Start of Exercise inputs

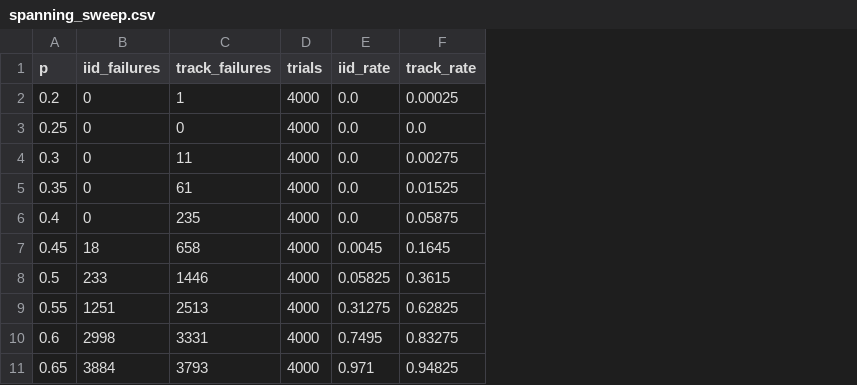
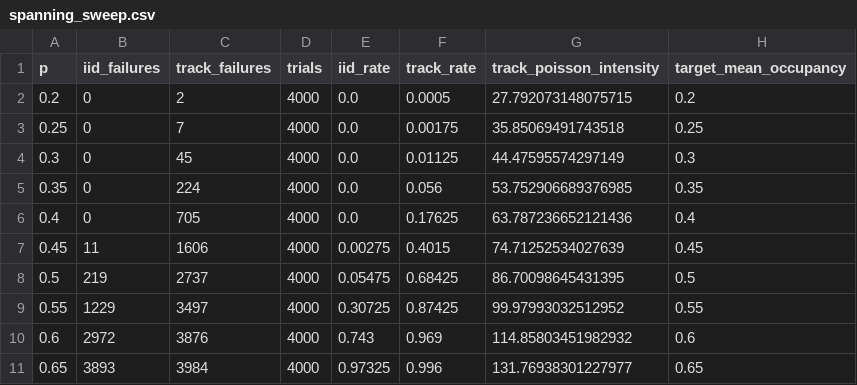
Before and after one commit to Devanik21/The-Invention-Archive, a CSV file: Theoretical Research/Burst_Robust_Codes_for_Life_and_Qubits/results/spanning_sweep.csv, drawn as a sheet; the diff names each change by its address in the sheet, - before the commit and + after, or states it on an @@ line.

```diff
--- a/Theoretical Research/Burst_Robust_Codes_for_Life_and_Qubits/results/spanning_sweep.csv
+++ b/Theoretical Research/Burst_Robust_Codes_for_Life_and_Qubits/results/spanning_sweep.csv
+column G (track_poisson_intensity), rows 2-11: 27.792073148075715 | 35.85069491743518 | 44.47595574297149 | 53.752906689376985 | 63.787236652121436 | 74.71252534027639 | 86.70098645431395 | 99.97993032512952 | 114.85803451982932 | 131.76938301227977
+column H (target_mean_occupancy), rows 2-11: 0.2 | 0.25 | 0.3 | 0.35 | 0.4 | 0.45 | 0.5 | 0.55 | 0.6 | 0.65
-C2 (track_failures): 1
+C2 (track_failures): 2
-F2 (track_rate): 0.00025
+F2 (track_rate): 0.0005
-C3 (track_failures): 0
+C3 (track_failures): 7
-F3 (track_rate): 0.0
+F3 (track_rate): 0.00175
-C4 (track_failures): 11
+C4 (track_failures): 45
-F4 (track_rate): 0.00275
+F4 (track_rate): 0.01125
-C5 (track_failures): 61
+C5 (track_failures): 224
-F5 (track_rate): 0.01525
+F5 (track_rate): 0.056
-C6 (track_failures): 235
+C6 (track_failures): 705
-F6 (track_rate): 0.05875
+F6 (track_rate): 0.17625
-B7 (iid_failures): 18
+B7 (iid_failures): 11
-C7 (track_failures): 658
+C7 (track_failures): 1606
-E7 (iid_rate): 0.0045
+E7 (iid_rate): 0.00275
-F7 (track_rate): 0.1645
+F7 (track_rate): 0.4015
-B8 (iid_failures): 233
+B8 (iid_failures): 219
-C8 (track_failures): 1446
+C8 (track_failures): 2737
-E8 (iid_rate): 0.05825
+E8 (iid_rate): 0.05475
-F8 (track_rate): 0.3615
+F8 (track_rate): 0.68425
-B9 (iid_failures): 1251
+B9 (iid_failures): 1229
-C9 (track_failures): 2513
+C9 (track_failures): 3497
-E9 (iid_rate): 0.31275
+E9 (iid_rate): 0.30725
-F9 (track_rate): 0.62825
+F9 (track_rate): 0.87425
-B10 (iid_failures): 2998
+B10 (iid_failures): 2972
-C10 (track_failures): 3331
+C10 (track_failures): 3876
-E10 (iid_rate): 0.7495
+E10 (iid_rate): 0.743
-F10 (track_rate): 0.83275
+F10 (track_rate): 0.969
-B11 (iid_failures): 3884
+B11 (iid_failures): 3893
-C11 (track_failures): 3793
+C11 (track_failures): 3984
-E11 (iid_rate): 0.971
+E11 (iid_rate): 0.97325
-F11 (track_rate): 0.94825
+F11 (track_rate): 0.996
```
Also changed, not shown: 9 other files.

End of Exercise inputs

__What to do__
Scan the material for lines that hold the word "Research", then say how many there are and nothing else.

__The completed task__
3